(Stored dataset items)

++++

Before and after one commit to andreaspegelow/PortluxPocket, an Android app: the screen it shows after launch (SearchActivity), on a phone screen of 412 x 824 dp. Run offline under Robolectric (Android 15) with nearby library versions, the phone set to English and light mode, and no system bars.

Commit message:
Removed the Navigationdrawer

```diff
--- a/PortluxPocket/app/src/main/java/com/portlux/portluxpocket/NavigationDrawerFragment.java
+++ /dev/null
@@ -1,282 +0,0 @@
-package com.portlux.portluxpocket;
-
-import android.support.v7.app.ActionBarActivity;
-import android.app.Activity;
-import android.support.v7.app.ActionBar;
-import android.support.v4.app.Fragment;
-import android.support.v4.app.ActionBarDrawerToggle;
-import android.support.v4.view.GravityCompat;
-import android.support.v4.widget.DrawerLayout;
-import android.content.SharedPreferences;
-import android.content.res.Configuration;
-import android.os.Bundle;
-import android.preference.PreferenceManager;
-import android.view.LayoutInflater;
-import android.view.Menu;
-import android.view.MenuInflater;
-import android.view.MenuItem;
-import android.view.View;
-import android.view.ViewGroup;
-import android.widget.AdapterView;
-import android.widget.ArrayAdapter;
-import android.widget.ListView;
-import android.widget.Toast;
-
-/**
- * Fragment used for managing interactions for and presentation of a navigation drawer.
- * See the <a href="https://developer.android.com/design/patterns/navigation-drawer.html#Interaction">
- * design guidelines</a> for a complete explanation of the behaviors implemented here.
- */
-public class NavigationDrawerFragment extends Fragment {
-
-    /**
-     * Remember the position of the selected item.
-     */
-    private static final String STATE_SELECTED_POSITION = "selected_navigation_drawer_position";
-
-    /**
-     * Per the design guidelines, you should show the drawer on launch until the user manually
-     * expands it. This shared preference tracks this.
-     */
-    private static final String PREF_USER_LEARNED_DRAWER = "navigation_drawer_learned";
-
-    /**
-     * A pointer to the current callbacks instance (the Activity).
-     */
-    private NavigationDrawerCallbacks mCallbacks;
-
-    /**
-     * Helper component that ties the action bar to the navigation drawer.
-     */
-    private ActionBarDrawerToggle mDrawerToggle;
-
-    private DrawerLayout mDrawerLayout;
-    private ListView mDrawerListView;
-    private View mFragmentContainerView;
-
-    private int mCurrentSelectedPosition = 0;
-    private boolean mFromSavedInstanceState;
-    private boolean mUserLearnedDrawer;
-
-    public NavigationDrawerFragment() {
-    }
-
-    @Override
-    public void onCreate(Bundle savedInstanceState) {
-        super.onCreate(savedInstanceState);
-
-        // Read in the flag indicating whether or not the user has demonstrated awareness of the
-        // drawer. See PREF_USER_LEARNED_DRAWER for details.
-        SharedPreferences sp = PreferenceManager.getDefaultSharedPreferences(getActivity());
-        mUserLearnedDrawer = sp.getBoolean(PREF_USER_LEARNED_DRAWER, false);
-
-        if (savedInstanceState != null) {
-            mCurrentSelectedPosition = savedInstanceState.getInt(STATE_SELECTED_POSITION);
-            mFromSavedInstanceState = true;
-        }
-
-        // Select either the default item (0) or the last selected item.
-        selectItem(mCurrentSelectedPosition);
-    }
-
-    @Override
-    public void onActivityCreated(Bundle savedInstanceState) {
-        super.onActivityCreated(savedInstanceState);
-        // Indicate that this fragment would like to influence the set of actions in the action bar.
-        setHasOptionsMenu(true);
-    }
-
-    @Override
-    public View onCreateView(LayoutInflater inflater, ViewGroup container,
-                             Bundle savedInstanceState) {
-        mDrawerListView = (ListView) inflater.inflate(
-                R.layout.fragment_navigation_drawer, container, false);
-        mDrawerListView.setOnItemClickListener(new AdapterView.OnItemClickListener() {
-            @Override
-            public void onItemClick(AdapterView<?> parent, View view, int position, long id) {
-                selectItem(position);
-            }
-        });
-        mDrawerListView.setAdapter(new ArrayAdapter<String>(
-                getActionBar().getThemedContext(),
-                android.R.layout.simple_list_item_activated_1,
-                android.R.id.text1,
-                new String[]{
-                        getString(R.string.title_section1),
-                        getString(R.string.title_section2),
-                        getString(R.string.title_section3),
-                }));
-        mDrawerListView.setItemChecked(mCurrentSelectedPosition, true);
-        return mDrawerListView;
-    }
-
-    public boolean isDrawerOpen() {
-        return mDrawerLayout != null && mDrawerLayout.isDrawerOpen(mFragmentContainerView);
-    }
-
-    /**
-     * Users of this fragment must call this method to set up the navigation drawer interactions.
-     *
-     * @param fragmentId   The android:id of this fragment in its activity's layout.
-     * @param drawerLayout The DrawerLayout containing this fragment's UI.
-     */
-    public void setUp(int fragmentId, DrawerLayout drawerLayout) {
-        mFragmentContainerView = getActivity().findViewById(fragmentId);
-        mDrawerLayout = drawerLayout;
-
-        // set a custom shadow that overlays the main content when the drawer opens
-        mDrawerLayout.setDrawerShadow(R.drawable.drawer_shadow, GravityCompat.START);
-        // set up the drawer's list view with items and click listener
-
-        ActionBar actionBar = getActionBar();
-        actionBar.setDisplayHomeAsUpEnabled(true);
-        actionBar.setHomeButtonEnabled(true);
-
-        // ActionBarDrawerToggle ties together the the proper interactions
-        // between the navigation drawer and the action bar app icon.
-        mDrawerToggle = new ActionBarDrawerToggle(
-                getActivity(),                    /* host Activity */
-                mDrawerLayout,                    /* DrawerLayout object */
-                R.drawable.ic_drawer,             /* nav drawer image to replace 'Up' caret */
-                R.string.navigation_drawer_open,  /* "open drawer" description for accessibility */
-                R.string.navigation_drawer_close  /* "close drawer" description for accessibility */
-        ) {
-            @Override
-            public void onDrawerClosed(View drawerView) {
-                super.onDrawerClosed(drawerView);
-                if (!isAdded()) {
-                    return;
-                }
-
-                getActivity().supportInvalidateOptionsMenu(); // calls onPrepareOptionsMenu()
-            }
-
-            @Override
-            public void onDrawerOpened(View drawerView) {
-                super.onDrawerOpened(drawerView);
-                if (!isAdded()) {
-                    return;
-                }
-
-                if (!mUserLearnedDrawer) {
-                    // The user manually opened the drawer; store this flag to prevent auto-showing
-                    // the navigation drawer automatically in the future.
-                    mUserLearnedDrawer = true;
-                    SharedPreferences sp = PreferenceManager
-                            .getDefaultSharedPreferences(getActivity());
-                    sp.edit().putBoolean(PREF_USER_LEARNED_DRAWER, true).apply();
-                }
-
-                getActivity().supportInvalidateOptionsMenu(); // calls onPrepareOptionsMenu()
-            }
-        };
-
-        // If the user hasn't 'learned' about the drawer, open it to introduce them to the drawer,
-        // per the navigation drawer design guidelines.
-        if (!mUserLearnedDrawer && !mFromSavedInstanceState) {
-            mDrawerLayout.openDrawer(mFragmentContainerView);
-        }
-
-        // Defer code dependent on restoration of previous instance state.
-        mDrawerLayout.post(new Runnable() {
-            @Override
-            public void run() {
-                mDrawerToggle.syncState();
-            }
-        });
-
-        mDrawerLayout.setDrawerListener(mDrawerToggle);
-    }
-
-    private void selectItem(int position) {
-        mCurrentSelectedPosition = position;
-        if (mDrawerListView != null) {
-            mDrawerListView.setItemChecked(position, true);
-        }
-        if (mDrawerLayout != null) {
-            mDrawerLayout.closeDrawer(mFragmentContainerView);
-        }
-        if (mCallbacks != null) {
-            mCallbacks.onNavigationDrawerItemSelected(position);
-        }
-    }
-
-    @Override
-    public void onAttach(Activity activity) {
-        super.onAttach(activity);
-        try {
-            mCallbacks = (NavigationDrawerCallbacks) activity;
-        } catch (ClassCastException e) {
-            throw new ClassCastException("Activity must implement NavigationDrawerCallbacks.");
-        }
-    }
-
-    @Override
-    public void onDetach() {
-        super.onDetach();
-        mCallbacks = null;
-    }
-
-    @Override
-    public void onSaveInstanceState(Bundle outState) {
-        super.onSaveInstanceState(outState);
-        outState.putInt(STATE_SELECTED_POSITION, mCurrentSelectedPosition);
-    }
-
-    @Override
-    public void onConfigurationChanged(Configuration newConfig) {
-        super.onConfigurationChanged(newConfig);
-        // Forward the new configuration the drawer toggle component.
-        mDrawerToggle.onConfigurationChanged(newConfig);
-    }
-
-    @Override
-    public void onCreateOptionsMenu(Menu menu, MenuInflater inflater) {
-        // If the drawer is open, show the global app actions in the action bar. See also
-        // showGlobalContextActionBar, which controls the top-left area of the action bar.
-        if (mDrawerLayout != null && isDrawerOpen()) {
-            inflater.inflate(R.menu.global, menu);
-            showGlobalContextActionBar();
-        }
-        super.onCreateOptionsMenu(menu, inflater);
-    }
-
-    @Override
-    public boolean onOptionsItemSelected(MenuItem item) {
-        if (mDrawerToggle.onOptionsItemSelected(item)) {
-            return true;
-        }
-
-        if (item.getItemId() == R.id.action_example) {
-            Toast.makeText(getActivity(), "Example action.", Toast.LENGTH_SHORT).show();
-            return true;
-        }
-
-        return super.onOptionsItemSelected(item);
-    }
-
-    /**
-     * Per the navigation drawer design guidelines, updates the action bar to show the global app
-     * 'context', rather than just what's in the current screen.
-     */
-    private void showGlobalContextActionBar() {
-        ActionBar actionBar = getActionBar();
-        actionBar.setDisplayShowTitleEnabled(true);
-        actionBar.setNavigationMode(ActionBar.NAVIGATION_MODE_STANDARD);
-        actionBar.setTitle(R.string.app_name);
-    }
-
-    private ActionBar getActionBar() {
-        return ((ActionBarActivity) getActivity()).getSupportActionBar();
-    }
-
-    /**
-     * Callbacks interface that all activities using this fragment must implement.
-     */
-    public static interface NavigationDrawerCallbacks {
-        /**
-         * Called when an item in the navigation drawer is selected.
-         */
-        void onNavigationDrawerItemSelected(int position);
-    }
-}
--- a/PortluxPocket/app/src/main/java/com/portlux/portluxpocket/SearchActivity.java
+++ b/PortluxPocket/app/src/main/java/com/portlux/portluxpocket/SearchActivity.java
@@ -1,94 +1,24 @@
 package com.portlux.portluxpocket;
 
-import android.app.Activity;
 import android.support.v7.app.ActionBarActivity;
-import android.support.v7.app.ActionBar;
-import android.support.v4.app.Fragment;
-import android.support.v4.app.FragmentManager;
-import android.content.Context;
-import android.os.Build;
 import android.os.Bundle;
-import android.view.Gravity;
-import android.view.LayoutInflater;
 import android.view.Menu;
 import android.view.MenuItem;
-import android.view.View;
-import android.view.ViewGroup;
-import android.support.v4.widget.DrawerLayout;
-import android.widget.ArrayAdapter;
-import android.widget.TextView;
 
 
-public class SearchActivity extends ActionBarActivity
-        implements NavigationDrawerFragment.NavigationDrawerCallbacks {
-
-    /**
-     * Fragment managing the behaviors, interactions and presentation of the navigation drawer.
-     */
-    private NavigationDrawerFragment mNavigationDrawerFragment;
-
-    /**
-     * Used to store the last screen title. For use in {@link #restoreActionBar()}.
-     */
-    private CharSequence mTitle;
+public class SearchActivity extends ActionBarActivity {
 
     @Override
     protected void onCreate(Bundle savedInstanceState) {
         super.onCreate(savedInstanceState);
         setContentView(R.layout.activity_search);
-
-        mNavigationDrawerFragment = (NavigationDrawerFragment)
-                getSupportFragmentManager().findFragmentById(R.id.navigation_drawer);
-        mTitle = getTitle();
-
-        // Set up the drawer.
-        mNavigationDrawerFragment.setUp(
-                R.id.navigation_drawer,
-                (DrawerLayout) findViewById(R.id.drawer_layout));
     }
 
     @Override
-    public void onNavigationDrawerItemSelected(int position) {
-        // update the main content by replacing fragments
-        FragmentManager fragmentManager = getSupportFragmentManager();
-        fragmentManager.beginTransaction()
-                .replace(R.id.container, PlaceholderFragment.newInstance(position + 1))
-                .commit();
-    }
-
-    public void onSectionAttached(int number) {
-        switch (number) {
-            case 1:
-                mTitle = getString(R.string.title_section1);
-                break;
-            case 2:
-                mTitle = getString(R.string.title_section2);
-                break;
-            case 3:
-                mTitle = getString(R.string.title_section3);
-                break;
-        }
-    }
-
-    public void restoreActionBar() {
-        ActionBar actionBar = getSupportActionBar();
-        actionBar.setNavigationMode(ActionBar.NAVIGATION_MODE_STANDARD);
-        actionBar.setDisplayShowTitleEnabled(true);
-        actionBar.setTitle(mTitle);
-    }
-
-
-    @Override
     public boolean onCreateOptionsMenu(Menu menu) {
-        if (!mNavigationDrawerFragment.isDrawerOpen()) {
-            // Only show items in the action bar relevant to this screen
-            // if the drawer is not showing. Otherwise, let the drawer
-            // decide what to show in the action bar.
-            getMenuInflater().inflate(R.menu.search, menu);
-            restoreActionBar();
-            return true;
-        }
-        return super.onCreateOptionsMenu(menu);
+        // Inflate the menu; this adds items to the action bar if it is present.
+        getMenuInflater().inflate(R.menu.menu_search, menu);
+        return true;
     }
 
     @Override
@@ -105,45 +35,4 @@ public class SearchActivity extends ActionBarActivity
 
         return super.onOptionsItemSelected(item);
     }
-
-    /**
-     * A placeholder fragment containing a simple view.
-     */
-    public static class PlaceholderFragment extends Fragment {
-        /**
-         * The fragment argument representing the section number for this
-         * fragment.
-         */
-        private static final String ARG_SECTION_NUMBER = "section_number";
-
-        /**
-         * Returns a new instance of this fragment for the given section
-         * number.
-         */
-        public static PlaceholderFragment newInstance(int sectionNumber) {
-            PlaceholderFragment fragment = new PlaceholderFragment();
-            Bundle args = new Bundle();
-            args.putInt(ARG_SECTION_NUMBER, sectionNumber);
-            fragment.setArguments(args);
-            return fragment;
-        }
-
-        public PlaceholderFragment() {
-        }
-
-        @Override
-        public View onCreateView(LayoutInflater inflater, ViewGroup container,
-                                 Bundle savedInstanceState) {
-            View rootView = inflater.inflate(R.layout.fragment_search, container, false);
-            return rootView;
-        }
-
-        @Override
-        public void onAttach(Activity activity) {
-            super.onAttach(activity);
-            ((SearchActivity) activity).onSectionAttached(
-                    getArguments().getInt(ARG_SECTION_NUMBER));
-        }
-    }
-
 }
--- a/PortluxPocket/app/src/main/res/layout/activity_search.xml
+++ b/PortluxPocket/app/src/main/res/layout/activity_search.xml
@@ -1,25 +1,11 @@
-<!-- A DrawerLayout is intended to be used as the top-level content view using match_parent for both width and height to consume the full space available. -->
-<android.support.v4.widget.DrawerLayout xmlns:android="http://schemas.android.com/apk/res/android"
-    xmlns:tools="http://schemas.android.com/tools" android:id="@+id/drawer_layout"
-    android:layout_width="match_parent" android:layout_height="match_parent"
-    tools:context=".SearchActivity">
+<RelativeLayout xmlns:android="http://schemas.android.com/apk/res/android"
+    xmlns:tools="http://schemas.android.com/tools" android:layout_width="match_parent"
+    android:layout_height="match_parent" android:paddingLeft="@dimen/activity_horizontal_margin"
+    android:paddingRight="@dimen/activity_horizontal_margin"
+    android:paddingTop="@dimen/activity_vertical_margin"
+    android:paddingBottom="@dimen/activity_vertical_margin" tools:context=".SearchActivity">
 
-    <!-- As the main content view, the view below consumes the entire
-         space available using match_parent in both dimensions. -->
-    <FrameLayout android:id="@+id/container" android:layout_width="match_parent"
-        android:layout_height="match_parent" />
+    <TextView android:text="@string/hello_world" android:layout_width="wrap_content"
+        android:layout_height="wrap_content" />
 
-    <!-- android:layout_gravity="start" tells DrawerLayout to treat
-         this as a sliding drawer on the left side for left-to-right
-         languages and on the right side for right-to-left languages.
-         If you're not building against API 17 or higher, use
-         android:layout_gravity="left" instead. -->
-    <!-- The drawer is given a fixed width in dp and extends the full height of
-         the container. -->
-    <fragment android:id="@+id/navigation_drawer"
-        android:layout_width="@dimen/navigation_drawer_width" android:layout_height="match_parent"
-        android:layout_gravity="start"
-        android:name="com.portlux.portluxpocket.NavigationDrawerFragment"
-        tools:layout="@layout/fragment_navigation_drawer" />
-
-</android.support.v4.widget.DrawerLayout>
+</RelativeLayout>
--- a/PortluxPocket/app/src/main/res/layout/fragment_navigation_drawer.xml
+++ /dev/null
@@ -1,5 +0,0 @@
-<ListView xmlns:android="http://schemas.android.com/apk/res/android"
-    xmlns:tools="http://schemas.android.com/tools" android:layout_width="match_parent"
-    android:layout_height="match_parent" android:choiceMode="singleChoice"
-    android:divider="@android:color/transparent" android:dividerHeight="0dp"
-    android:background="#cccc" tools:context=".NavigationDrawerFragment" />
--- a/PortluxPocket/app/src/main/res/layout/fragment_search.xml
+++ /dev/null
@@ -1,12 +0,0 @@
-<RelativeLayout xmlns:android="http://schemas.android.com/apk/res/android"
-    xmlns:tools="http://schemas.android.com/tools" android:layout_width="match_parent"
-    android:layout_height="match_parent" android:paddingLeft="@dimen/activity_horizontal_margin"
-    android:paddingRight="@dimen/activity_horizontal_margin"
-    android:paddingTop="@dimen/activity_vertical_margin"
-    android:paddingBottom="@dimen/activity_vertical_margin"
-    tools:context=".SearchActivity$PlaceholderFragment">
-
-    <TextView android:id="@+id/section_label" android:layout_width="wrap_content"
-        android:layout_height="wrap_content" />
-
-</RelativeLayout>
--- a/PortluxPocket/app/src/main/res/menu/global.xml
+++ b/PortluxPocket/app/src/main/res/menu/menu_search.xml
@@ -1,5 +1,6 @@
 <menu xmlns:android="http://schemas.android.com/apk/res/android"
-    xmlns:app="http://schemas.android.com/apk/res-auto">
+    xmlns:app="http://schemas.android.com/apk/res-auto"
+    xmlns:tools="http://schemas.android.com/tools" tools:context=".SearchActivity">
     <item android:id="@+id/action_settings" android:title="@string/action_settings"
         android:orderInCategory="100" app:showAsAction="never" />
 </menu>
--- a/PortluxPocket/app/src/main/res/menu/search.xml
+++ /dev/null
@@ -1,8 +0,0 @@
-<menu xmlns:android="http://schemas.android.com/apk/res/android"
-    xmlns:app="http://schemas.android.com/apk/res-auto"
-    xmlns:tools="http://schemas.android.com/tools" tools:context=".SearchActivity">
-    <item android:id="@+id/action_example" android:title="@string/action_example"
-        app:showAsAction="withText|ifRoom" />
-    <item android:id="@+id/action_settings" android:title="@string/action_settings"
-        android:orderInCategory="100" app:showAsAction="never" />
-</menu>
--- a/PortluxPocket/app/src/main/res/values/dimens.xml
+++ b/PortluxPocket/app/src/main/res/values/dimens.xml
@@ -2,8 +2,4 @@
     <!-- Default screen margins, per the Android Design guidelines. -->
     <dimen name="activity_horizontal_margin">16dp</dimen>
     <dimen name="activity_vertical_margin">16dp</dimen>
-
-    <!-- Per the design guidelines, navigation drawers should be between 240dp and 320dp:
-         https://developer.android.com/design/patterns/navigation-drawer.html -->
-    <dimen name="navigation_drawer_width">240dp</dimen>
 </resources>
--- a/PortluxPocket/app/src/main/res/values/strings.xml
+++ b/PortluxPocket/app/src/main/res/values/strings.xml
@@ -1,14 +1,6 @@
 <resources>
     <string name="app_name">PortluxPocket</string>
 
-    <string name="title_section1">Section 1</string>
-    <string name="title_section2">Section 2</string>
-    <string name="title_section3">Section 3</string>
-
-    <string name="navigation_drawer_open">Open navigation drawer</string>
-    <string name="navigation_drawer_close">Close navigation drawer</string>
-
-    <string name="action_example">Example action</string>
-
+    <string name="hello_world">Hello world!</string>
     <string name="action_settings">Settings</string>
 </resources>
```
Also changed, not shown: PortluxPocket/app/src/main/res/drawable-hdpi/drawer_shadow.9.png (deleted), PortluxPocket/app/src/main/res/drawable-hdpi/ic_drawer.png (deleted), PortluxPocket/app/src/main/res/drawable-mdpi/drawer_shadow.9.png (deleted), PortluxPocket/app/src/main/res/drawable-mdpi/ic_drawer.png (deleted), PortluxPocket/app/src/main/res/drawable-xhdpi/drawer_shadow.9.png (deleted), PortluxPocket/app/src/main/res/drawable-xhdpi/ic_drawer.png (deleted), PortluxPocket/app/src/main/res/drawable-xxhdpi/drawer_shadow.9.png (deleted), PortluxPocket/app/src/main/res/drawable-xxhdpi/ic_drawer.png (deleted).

++++

Locate the lines above that contain "Bundle" and copy them.

_Solution below_
-import android.os.Bundle;
-    public void onCreate(Bundle savedInstanceState) {
-    public void onActivityCreated(Bundle savedInstanceState) {
-                             Bundle savedInstanceState) {
-    public void onSaveInstanceState(Bundle outState) {
 import android.os.Bundle;
     protected void onCreate(Bundle savedInstanceState) {
-            Bundle args = new Bundle();
-                                 Bundle savedInstanceState) {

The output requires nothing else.